◆ **TASK OBJECTIVE**:
Pictures aside, each record should be reproduced exactly.

◆ **MATERIAL PROVIDED**:
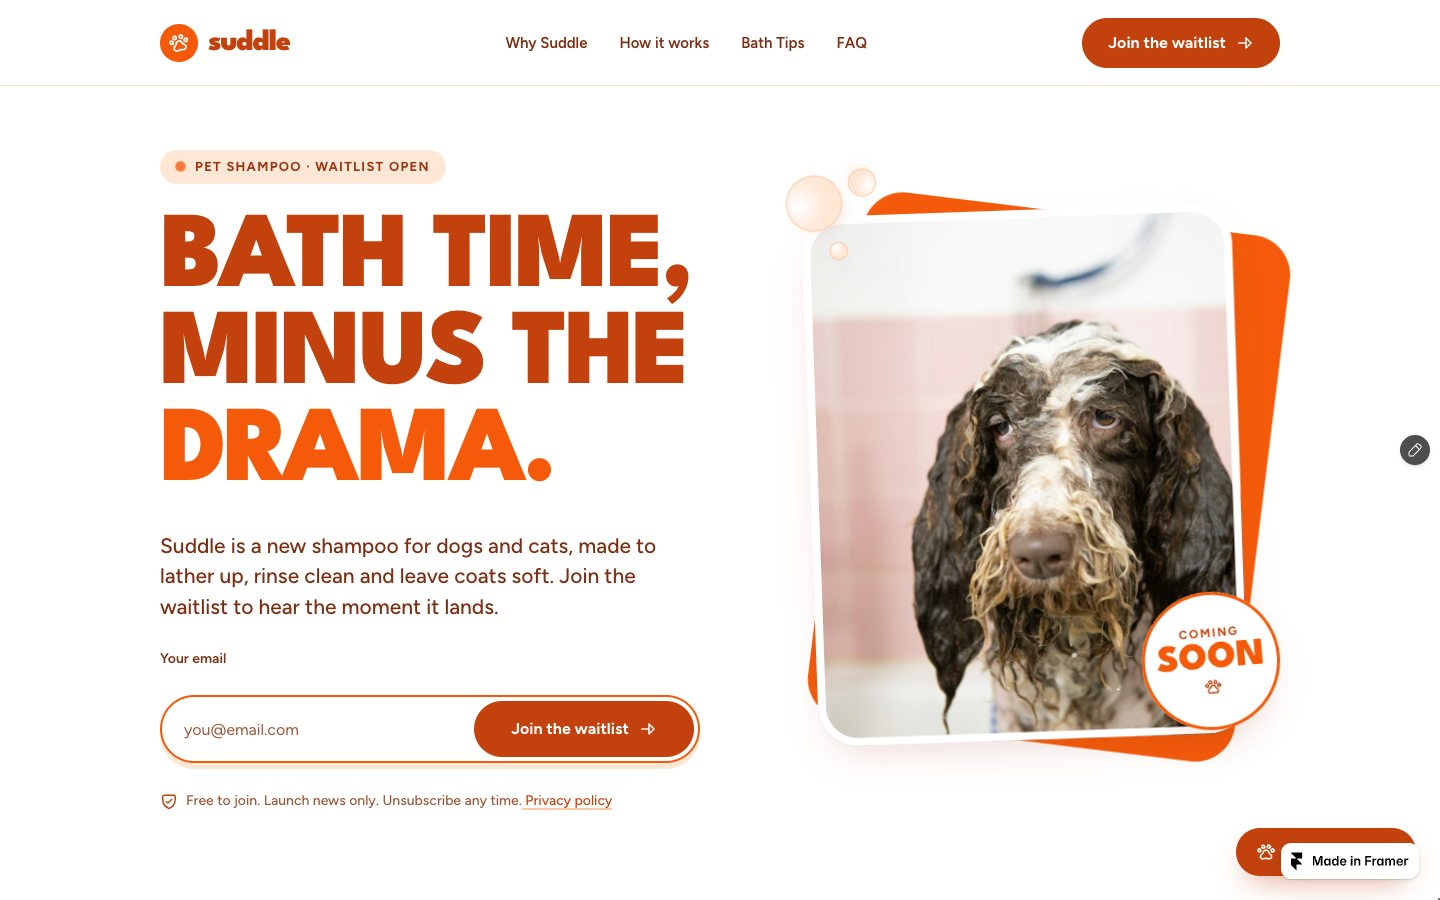
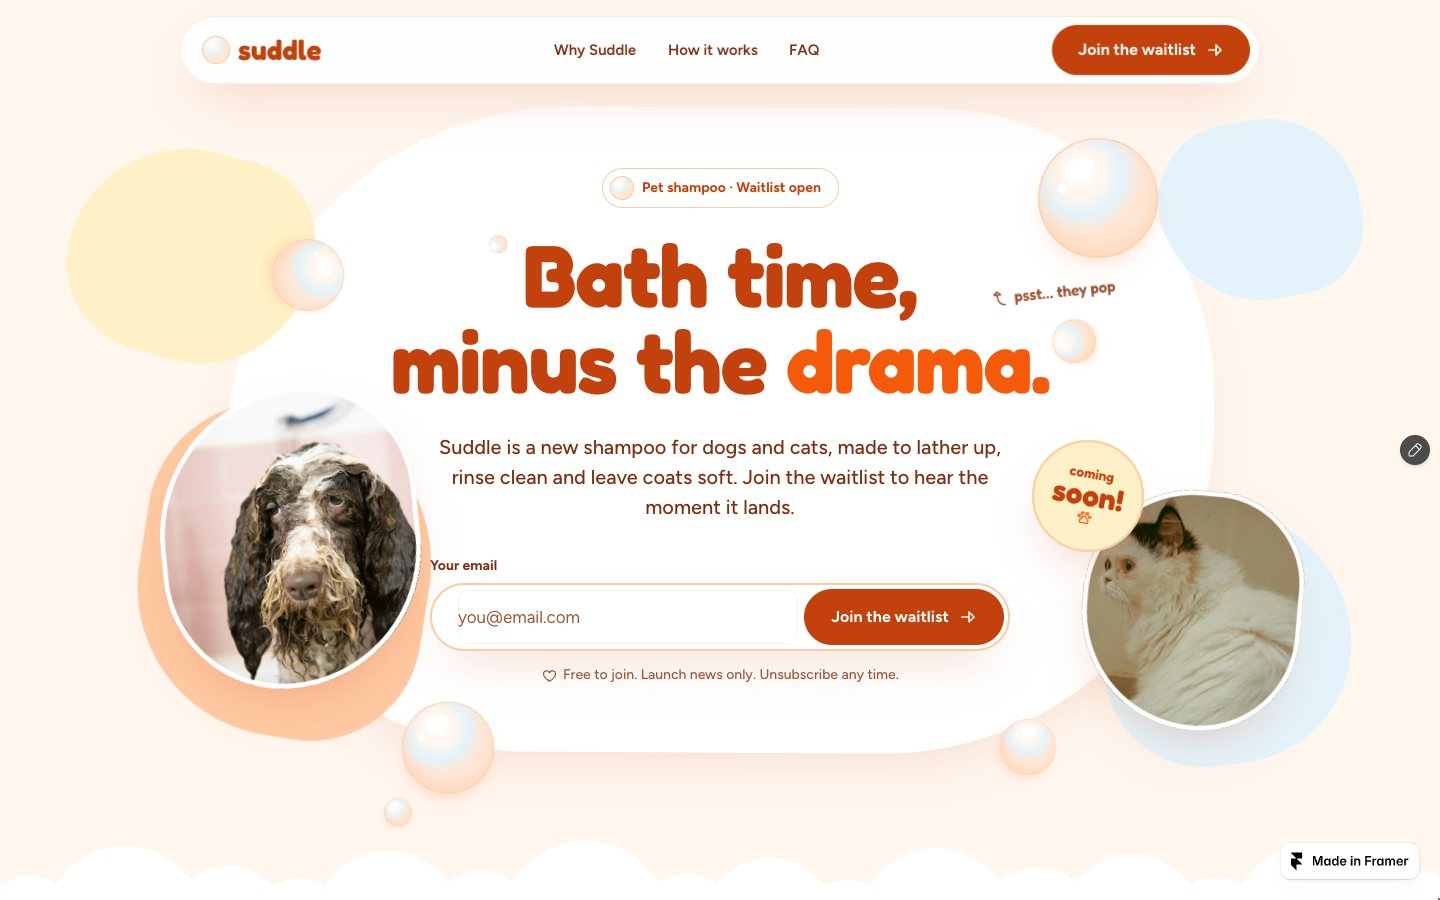
/framer: Suddle shows its playful page (capture + link to /playful)

diff --git a/src/data/nocode.ts b/src/data/nocode.ts
@@ -26,10 +26,10 @@ export const NOCODE_LABEL = 'Concept site · fictional brand';
 export const builds: NoCodeBuild[] = [
   {
     id: 'suddle', platform: 'framer', brand: 'Suddle', category: 'Pet shampoo · waitlist', line: 'Bath time, minus the drama.',
-    what: 'A launch site for a new dog and cat shampoo: waitlist forms in the hero, the page and a pop-up, a Bath Tips blog on Framer CMS, a liquid shader behind the sign-up and bubbles you can drag. A second, playful version of the page has bubbles you pop.',
-    chips: ['Framer CMS blog', 'Waitlist forms', 'Shader', 'Scroll motion', 'Desktop · tablet · phone'],
-    url: 'https://stormy-board-163108.framer.app', host: 'stormy-board-163108.framer.app', date: '2026-10-20',
-    alt: 'Suddle concept site built in Framer: the headline Bath time, minus the drama next to a wet spaniel photo and a waitlist email form.',
+    what: 'The bubbly, playful version of a launch site for a new dog and cat shampoo: soap bubbles you can pop (they grow back), round pebble photos, a foam cloud hero and a waitlist form. The main site adds a Bath Tips blog on Framer CMS, a waitlist pop-up and a liquid shader.',
+    chips: ['Poppable bubbles', 'Framer components', 'Waitlist forms', 'Framer CMS blog', 'Desktop · tablet · phone'],
+    url: 'https://stormy-board-163108.framer.app/playful', host: 'stormy-board-163108.framer.app/playful', date: '2026-10-20',
+    alt: 'Suddle playful concept page built in Framer: the headline Bath time, minus the drama in a foam cloud, with round photos of a wet spaniel and a fluffy cat, soap bubbles and a waitlist email form.',
   },
   {
     id: 'ricko', platform: 'framer', brand: 'Ricko', category: 'Rice milk · shop page', line: 'Shake it like you mean it.',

◆ **EXERCISE ANSWER**:
/framer: Suddle shows its playful page (capture + link to /playful)

diff --git a/src/data/nocode.ts b/src/data/nocode.ts
@@ -26,10 +26,10 @@ export const NOCODE_LABEL = 'Concept site · fictional brand';
 export const builds: NoCodeBuild[] = [
   {
     id: 'suddle', platform: 'framer', brand: 'Suddle', category: 'Pet shampoo · waitlist', line: 'Bath time, minus the drama.',
-    what: 'A launch site for a new dog and cat shampoo: waitlist forms in the hero, the page and a pop-up, a Bath Tips blog on Framer CMS, a liquid shader behind the sign-up and bubbles you can drag. A second, playful version of the page has bubbles you pop.',
-    chips: ['Framer CMS blog', 'Waitlist forms', 'Shader', 'Scroll motion', 'Desktop · tablet · phone'],
-    url: 'https://stormy-board-163108.framer.app', host: 'stormy-board-163108.framer.app', date: '2026-10-20',
-    alt: 'Suddle concept site built in Framer: the headline Bath time, minus the drama next to a wet spaniel photo and a waitlist email form.',
+    what: 'The bubbly, playful version of a launch site for a new dog and cat shampoo: soap bubbles you can pop (they grow back), round pebble photos, a foam cloud hero and a waitlist form. The main site adds a Bath Tips blog on Framer CMS, a waitlist pop-up and a liquid shader.',
+    chips: ['Poppable bubbles', 'Framer components', 'Waitlist forms', 'Framer CMS blog', 'Desktop · tablet · phone'],
+    url: 'https://stormy-board-163108.framer.app/playful', host: 'stormy-board-163108.framer.app/playful', date: '2026-10-20',
+    alt: 'Suddle playful concept page built in Framer: the headline Bath time, minus the drama in a foam cloud, with round photos of a wet spaniel and a fluffy cat, soap bubbles and a waitlist email form.',
   },
   {
     id: 'ricko', platform: 'framer', brand: 'Ricko', category: 'Rice milk · shop page', line: 'Shake it like you mean it.',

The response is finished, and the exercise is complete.